All Sonatas come standard with automatic emergency braking, adaptive cruise control, lane centering, lane departure prevention, and sharp LED headlights with automatic high beams. Additionally, the N Line also gets blind spot monitoring (a mirror-mounted warning light and a camera display in the digital gauge cluster) and Highway Drive Assist, which integrates lane centering and adaptive cruise in one package, and it also proactively slows the car slightly before entering a freeway curve. The driver-assist technology works well in most conditions, matching the sophistication of the Honda and Mazda and exceeding that of the Toyota.
With a combined fuel economy rating of 23 city, 33 highway, and 27 combined miles per gallon, the Sonata N Line isn’t much thirstier than the slightly more expensive Sonata Limited (30 combined). It’s also more efficient than the Honda Accord 2.0T Sport and Mazda6 Grand Touring 2.5 Turbo (26 mpg combined), and it absolutely walks away from the 23-mpg Toyota Camry TRD, what with its naturally aspirated 3.5-liter V6. Like those rivals (and unlike many of those aforementioned luxury cross-shops), the Sonata N Line can run on regular fuel. We saw about 22 mpg in our week of aggressive, sporty driving.
The 2021 Hyundai Sonata N Line starts at $33,300, with two options: $200 summer tires, which this tester had, and $400 premium paint, which it did not. A $1,005 destination charge brought my Stormy Sea Blue N Line to $34,505. For the amount of performance and luxury on offer, that seems to be a good deal to me (although my dream N Line would wear the extra-charge Glowing Yellow paint). It also makes the pricier Sonata Limited superfluous, unless you really want a surround-view monitor and ventilated seats. The N Line is a bit more expensive than its competitive set, the rest of which start at less than $33,000 before options and destination.
However, while the Honda and Mazda feel like merely very nice family sedans and the Camry TRD is overly boy-racere without actually adding much performance, the Hyundai Sonata N Line is a proper sporty car that just so happens to carry four adults and lots of stuff in comfort.
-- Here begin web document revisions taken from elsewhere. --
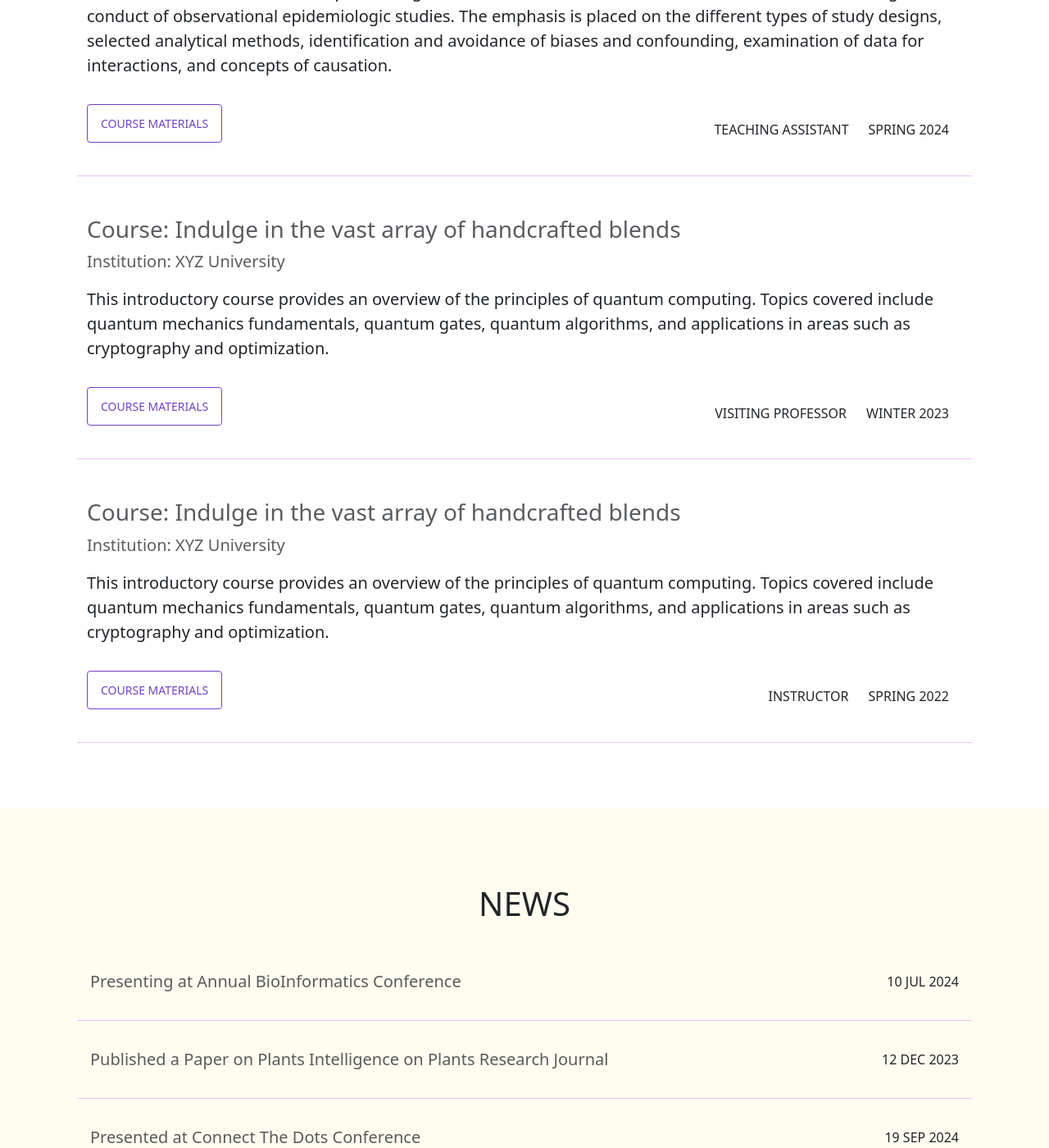
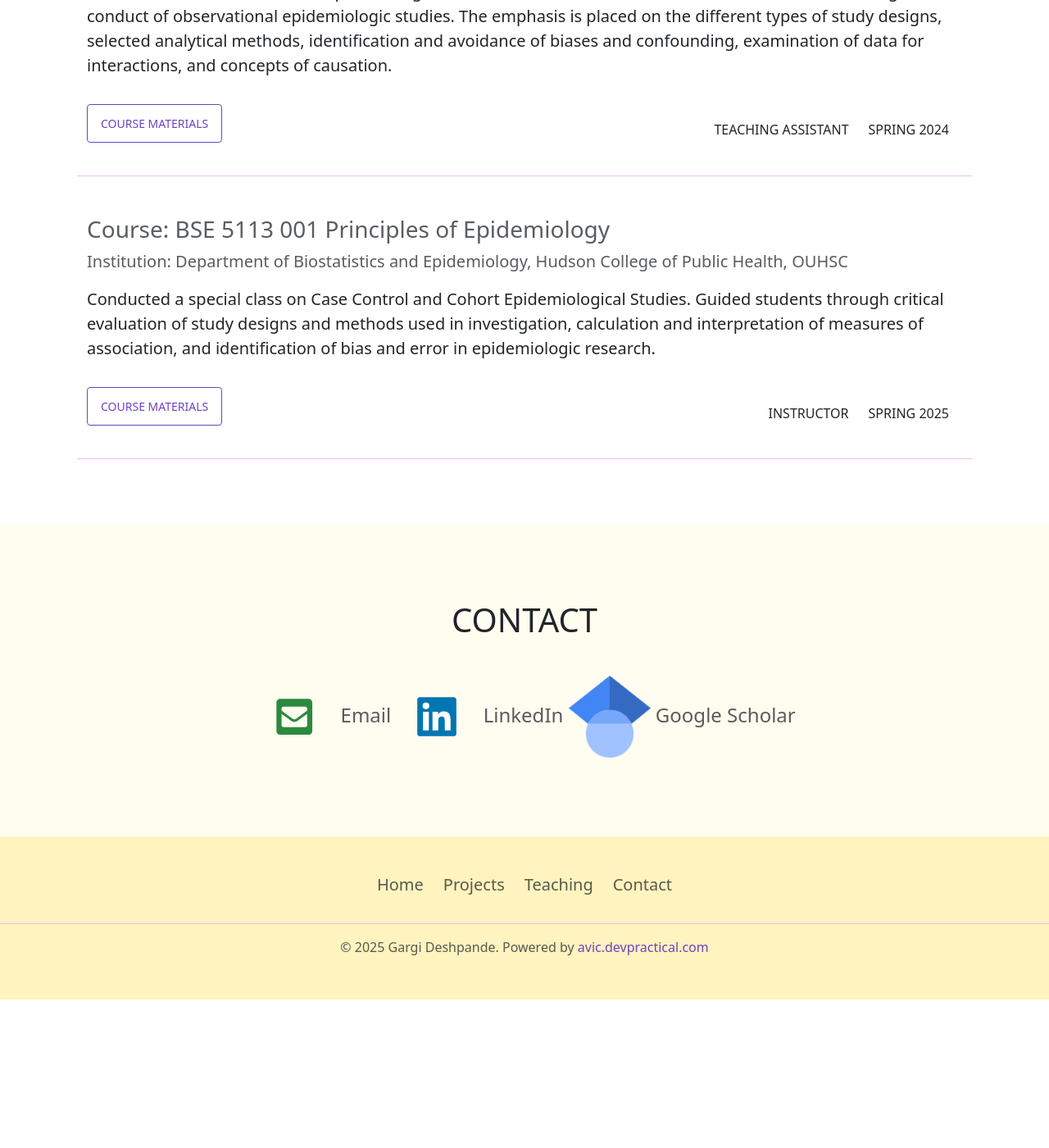
Before and after one commit to sohom070994/sohom070994.github.io, a Jekyll site: the page built from index.md, in a window 1280 px wide and 1400 px high, scrolled down 1942 px. Shown: the whole window at 82% size. Built offline with Jekyll 4.4.1, drawn with Linux system fonts in a browser that asks for light colours; after the commit the page ends 3161 px from its top, so only the background shows below that; some of the changed text lies outside the part shown.

Commit message:
added courses changed contact me

```diff
--- a/_data/hometext.yml
+++ b/_data/hometext.yml
@@ -9,7 +9,7 @@ header:
   buttons:
     - text: "Get In Touch"
       url: "#contact"
-    - text: "Teaching"
+    - text: "Download Resume"
       url: "#teaching"
 
 projects:
@@ -48,65 +48,66 @@ teaching:
       period: "Spring 2024"
       button_text: "Course Materials"
       button_link: "https://example.com"
-    - title: "Course: Indulge in the vast array of handcrafted blends"
-      school: "Institution: XYZ University"
+    - title: "Course: BSE 5113 001 Principles of Epidemiology"
+      school: "Institution: Department of Biostatistics and Epidemiology, Hudson College of Public Health, OUHSC"
       text: |
-        This introductory course provides an overview of the principles of quantum computing.
-        Topics covered include quantum mechanics fundamentals, quantum gates, quantum algorithms,
-        and applications in areas such as cryptography and optimization.
-      role: "Visiting Professor"
-      period: "winter 2023"
+        Conducted a special class on Case Control and Cohort Epidemiological Studies.
+        Guided students through critical evaluation of study designs and methods used
+        in investigation, calculation and interpretation of measures of association, and
+        identification of bias and error in epidemiologic research.
+      role: "Instructor"
+      period: "Spring 2025"
       button_text: "Course Materials"
       button_link: "https://example.com"
-    - title: "Course: Indulge in the vast array of handcrafted blends"
-      school: "Institution: XYZ University"
-      text: |
-        This introductory course provides an overview of the principles of quantum computing.
-        Topics covered include quantum mechanics fundamentals, quantum gates, quantum algorithms,
-        and applications in areas such as cryptography and optimization.
-      role: "Instructor"
-      period: "Spring 2022"
-      button_text: "Course Materials"
-      button_link: "https://example.com"
-news:
-  title: "News"
-  list:
-    - text: "Presenting at Annual BioInformatics Conference"
-      url: "https://example.com"
-      date: "10 Jul 2024"
-    - text: "Published a Paper on Plants Intelligence on Plants Research Journal"
-      url: "https://example.com"
-      date: "12 Dec 2023"
-    - text: "Presented at Connect The Dots Conference"
-      url: "https://example.com"
-      date: "19 Sep 2024"
+    # - title: "Course: Indulge in the vast array of handcrafted blends"
+    #   school: "Institution: XYZ University"
+    #   text: |
+    #     This introductory course provides an overview of the principles of quantum computing.
+    #     Topics covered include quantum mechanics fundamentals, quantum gates, quantum algorithms,
+    #     and applications in areas such as cryptography and optimization.
+    #   role: "Instructor"
+    #   period: "Spring 2022"
+    #   button_text: "Course Materials"
+    #   button_link: "https://example.com"
+# news:
+#   title: "News"
+#   list:
+#     - text: "Presenting at Annual BioInformatics Conference"
+#       url: "https://example.com"
+#       date: "10 Jul 2024"
+#     - text: "Published a Paper on Plants Intelligence on Plants Research Journal"
+#       url: "https://example.com"
+#       date: "12 Dec 2023"
+#     - text: "Presented at Connect The Dots Conference"
+#       url: "https://example.com"
+#       date: "19 Sep 2024"
 
-affiliations:
-  title: "Professional Affiliations"
-  list:
-    - text: "Quantum Computing Society, Member"
-      period: "2020 - Present"
-    - text: "Machine Learning Association, Fellow"
-      period: "2021 - Present"
-    - text: "Bionic Zero Research Society, Member"
-      period: "2019 - Present"
+# affiliations:
+#   title: "Professional Affiliations"
+#   list:
+#     - text: "Quantum Computing Society, Member"
+#       period: "2020 - Present"
+#     - text: "Machine Learning Association, Fellow"
+#       period: "2021 - Present"
+#     - text: "Bionic Zero Research Society, Member"
+#       period: "2019 - Present"
 
 contact:
   title: "Contact"
   list:
     - email:
       text: "Email"
-      url: "mailto:name@example.com"
+      url: "mailto:gargingp@gmail.com"
       icon: "/assets/images/envelope-square.svg"
     - linkedin:
-      text: "linkedIn"
-      url: "https://linkedin.com"
+      text: "LinkedIn"
+      url: "https://www.linkedin.com/in/gargingp/"
       icon: "/assets/images/linkedin-original.svg"
-    - researchgate:
-      text: "ResearchGate"
-      url: "https://researchgate.com"
-      icon: "/assets/images/researchgate.svg"
-    - academia_edu:
-      text: "Academia.edu"
-      url: "https://academia.edu"
-      icon: "/assets/images/academia-square.svg"
+    - google_scholar:
+      text: "Google Scholar"
+      url: "https://scholar.google.com/citations?user=_qCXeScAAAAJ&hl=en&oi=sra"
+      icon: "/assets/images/gs120.png"
+    # - academia_edu:
+    #   text: "Academia.edu"
+    #   url: "https://academia.edu"
+    #   icon: "/assets/images/academia-square.svg"
--- a/_includes/footer.html
+++ b/_includes/footer.html
@@ -12,7 +12,7 @@
     </div>
   </div>
   <div class="container mt-auto pt-4">
-    <p class="text-center text-body-secondary">© 2023 {{site.data.hometext.header.title}}. Powered by <a class="text-decoration-none" href="https://avic.devpractical.com/personal-academic-website/">avic.devpractical.com</a></p>
+    <p class="text-center text-body-secondary">© 2025 {{site.data.hometext.header.title}}. Powered by <a class="text-decoration-none" href="https://avic.devpractical.com/personal-academic-website/">avic.devpractical.com</a></p>
   </div>
 </footer>
 </div>
--- a/_layouts/home.html
+++ b/_layouts/home.html
@@ -8,8 +8,5 @@ layout: default
 
 {% include teaching.html %}
 
-{% include news.html %}
-
-{% include affiliations.html %}
 
 {% include contact.html %}
```
Also changed, not shown: _data/navigation.yml (+4 -4 lines), assets/images/Google_Scholar_logo.svg (added), assets/images/gs.png (added), assets/images/gs120.png (added).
Spending the extra $1,000 or so on a Sonata N Line should be a no-brainer for anyone who loves driving but needs practicality. And on the other side of the coin (pun intended), the Sonata offers massive cost savings, but few sacrifices, to those willing to forego a luxury badge on their sport sedans. The N Line is a vehicle that really punches above its weight.
Sonata N-Line Competitor Reviews:
Gallery: 2021 Hyundai Sonata N Line Review
2021 Hyundai Sonata N Line